[[ Given records, beginning ]]
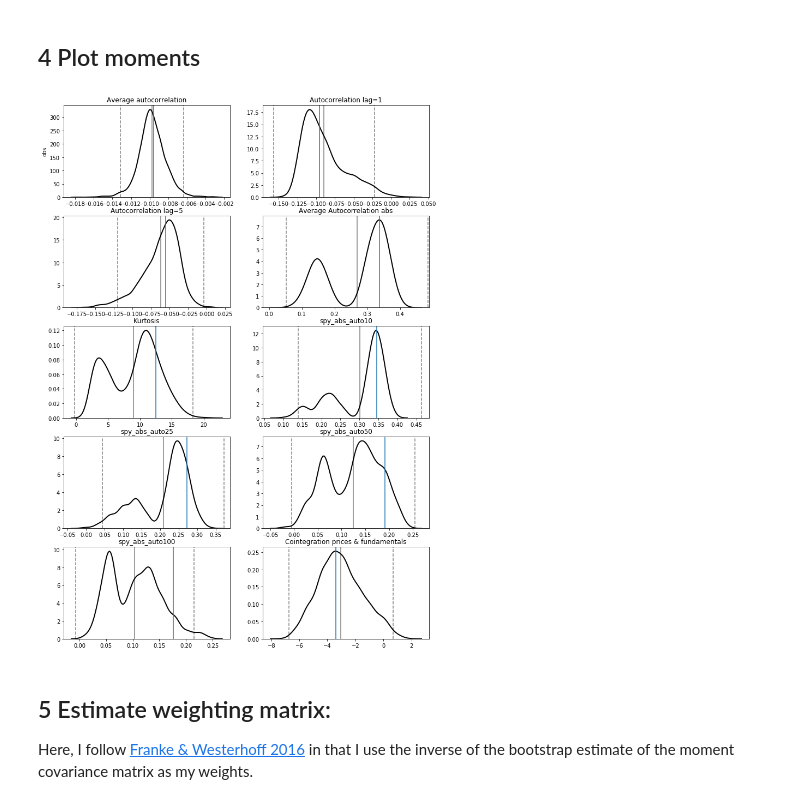
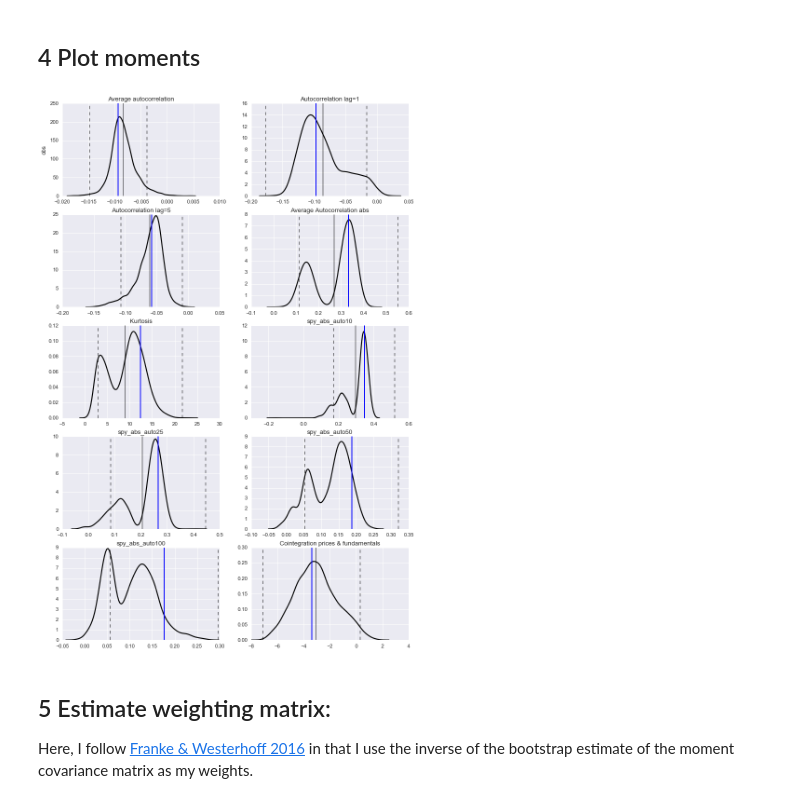
Before and after one commit to joerischasfoort/sim-fin-abm, a Jupyter notebook: estimate_model.ipynb, the cells around one changed output. Drawn from its saved outputs; the diff is of its cells as text; code cells hidden in the pictures.

Commit message:
fixed_confidence_intervals

```diff
--- a/estimate_model.ipynb
+++ b/estimate_model.ipynb
@@ -17,3 +17,5 @@ import statsmodels.api as sm
 import statsmodels.tsa.stattools as ts
 import seaborn as sns
 import json
+# %%
+style.use('seaborn')
@@ -145,11 +140,12 @@ fig, ax1 = plt.subplots(1, 1, figsize=(10,5))
 
 time=0
 
-ax1.plot(shiller_data['Date'][time:len(fundamental_values)], fundamental_values[time:], 'k--', label='fundamental')
-ax1.plot(shiller_data['Date'][time:len(fundamental_values)], shiller_data['Price'][time:len(fundamental_values)], 'k-', label='market')
+ax1.plot(shiller_data['Date'][time:len(fundamental_values)], fundamental_values[time:], label='fundamental')
+ax1.plot(shiller_data['Date'][time:len(fundamental_values)], shiller_data['Price'][time:len(fundamental_values)], label='market')
 
-ax1.set_ylabel('Price', fontsize='12')
-ax1.set_xlabel('Year', fontsize='12')
+ax1.set_ylabel('Value', fontsize='14')
+ax1.set_xlabel('Year', fontsize='14')
 
-ax1.legend()
+ax1.legend(fontsize='14', loc='best')
+fig.savefig('shiller_campbell_sp500.png')
 # %% [output]
@@ -285,13 +280,12 @@ for sers in bootstrapped_shiller_series:
 ## 4 Plot moments
 # %%
 # Get the t-critical value*
-def confidence_interval(sample):
+def confidence_interval(sample, emp_value):
     """Calculate confidence_interval in sample"""
     z_critical = stats.norm.ppf(q = 0.99)
-    mean = np.mean(sample)
-    stdev = np.std(sample)
+    stdev = pd.Series(sample).std()
     margin_of_error = z_critical * stdev
-    confidence_interval = (mean - margin_of_error, mean + margin_of_error)
+    confidence_interval = (emp_value - margin_of_error, emp_value + margin_of_error)
     return confidence_interval
 # %%
 fig, ((ax1, ax2), (ax3, ax4) , (ax5, ax6) , (ax7, ax8), (ax9, ax10)) = plt.subplots(5, 2, figsize=(12,18))
@@ -302,7 +296,7 @@ sns.distplot(first_order_autocors, hist=False, kde=True,
              hist_kws={'edgecolor':'black'},
              kde_kws={'linewidth': 2}, ax=ax1)
 
-for xc in confidence_interval(first_order_autocors):
+for xc in confidence_interval(first_order_autocors, autocorrelation_returns(spy_nom_returns, 25)):
     ax1.axvline(x=xc, color='k', linestyle ='dashed', alpha=0.5)
 
 ax1.axvline(x=np.mean(first_order_autocors), color='k', alpha=0.5)
@@ -318,7 +312,7 @@ sns.distplot(autocors1, hist=False, kde=True,
              kde_kws={'linewidth': 2}, ax=ax2)
 ax2.set_title('Autocorrelation lag=1')
 
-for xc in confidence_interval(autocors1):
+for xc in confidence_interval(autocors1, spy_nom_returns.autocorr(lag=1)):
     ax2.axvline(x=xc, color='k', linestyle ='dashed', alpha=0.5)
 
 ax2.axvline(x=np.mean(autocors1), color='k', alpha=0.5)
@@ -331,7 +325,7 @@ sns.distplot(autocors5, hist=False, kde=True,
              kde_kws={'linewidth': 2}, ax=ax3)
 ax3.set_title('Autocorrelation lag=5')
 
-for xc in confidence_interval(autocors5):
+for xc in confidence_interval(autocors5, spy_nom_returns.autocorr(lag=5)):
     ax3.axvline(x=xc, color='k', linestyle ='dashed', alpha=0.5)
 
 ax3.axvline(x=np.mean(autocors5), color='k', alpha=0.5)
@@ -343,7 +337,7 @@ sns.distplot(mean_abs_autocor, hist=False, kde=True,
              hist_kws={'edgecolor':'black'},
              kde_kws={'linewidth': 2}, ax=ax4)
 
-for xc in confidence_interval(mean_abs_autocor):
+for xc in confidence_interval(mean_abs_autocor, autocorrelation_abs_returns(spy_nom_returns, 25)):
     ax4.axvline(x=xc, color='k', linestyle ='dashed', alpha=0.5)
 
 ax4.axvline(x=np.mean(mean_abs_autocor), color='k', alpha=0.5)
@@ -357,7 +351,7 @@ sns.distplot(kurtoses, hist=False, kde=True,
              hist_kws={'edgecolor':'black'},
              kde_kws={'linewidth': 2}, ax=ax5)
 
-for xc in confidence_interval(kurtoses):
+for xc in confidence_interval(kurtoses, kurtosis(spy_nom_returns)):
     ax5.axvline(x=xc, color='k', linestyle ='dashed', alpha=0.5)
 
 ax5.axvline(x=np.mean(kurtoses), color='k', alpha=0.5)
@@ -371,7 +365,7 @@ sns.distplot(spy_abs_auto10, hist=False, kde=True,
              hist_kws={'edgecolor':'black'},
              kde_kws={'linewidth': 2}, ax=ax6)
 
-for xc in confidence_interval(spy_abs_auto10):
+for xc in confidence_interval(spy_abs_auto10, spy_nom_returns.abs().autocorr(lag=10)):
     ax6.axvline(x=xc, color='k', linestyle ='dashed', alpha=0.5)
 
 ax6.axvline(x=np.mean(spy_abs_auto10), color='k', alpha=0.5)
@@ -384,7 +378,7 @@ sns.distplot(spy_abs_auto25, hist=False, kde=True, color = 'black',
              hist_kws={'edgecolor':'black'},
              kde_kws={'linewidth': 2}, ax=ax7)
 
-for xc in confidence_interval(spy_abs_auto25):
+for xc in confidence_interval(spy_abs_auto25, spy_nom_returns.abs().autocorr(lag=25)):
     ax7.axvline(x=xc, color='k', linestyle ='dashed', alpha=0.5)
 
 ax7.axvline(x=np.mean(spy_abs_auto25), color='k', alpha=0.5)
@@ -398,43 +392,43 @@ sns.distplot(spy_abs_auto50, hist=False, kde=True,
              hist_kws={'edgecolor':'black'},
              kde_kws={'linewidth': 2}, ax=ax8)
 
-for xc in confidence_interval(spy_abs_auto50):
+for xc in confidence_interval(spy_abs_auto50, spy_nom_returns.abs().autocorr(lag=50)):
     ax8.axvline(x=xc, color='k', linestyle ='dashed', alpha=0.5)
 
 ax8.axvline(x=np.mean(spy_abs_auto50), color='k', alpha=0.5)
 ax8.axvline(x=spy_nom_returns.abs().autocorr(lag=50))
 
 ax8.set_title('spy_abs_auto50')
 
 # 9 AC abs long 100
 sns.distplot(spy_abs_auto100, hist=False, kde=True, color = 'black',
              hist_kws={'edgecolor':'black'},
              kde_kws={'linewidth': 2}, ax=ax9)
 
-for xc in confidence_interval(spy_abs_auto100):
+for xc in confidence_interval(spy_abs_auto100, spy_nom_returns.abs().autocorr(lag=100)):
     ax9.axvline(x=xc, color='k', linestyle ='dashed', alpha=0.5)
 
 ax9.axvline(x=np.mean(spy_abs_auto100), color='k', alpha=0.5)
 ax9.axvline(x=spy_nom_returns.abs().autocorr(lag=100))
 
 ax9.set_title('spy_abs_auto100')
 
 # 10 Deviation from fundamentals
 sns.distplot(cointegrations, hist=False, kde=True, color = 'black',
              hist_kws={'edgecolor':'black'},
              kde_kws={'linewidth': 2}, ax=ax10)
 
-for xc in confidence_interval(cointegrations):
+for xc in confidence_interval(cointegrations, cointegr(fundamental_values, real_prices)[0]):
     ax10.axvline(x=xc, color='k', linestyle ='dashed', alpha=0.5)
 
 ax10.axvline(x=np.mean(cointegrations), color='k', alpha=0.5)
 ax10.axvline(x=cointegr(fundamental_values, real_prices)[0])
 
 ax10.set_title('Cointegration prices & fundamentals')
 
 fig.savefig('moments.png')
 # %% [output]
-[figure, old version]
+[figure, new version]
 # %% [markdown]
 ## 5 Estimate weighting matrix:
 
```
Also changed, not shown: parts of 11 cells of this notebook, 2 other files.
[[ Given records, end ]]
▶ Exercise details
Look through the listing and return each line containing the word "stdev".

▶ Solution to the problem
-    stdev = np.std(sample)
+    stdev = pd.Series(sample).std()
     margin_of_error = z_critical * stdev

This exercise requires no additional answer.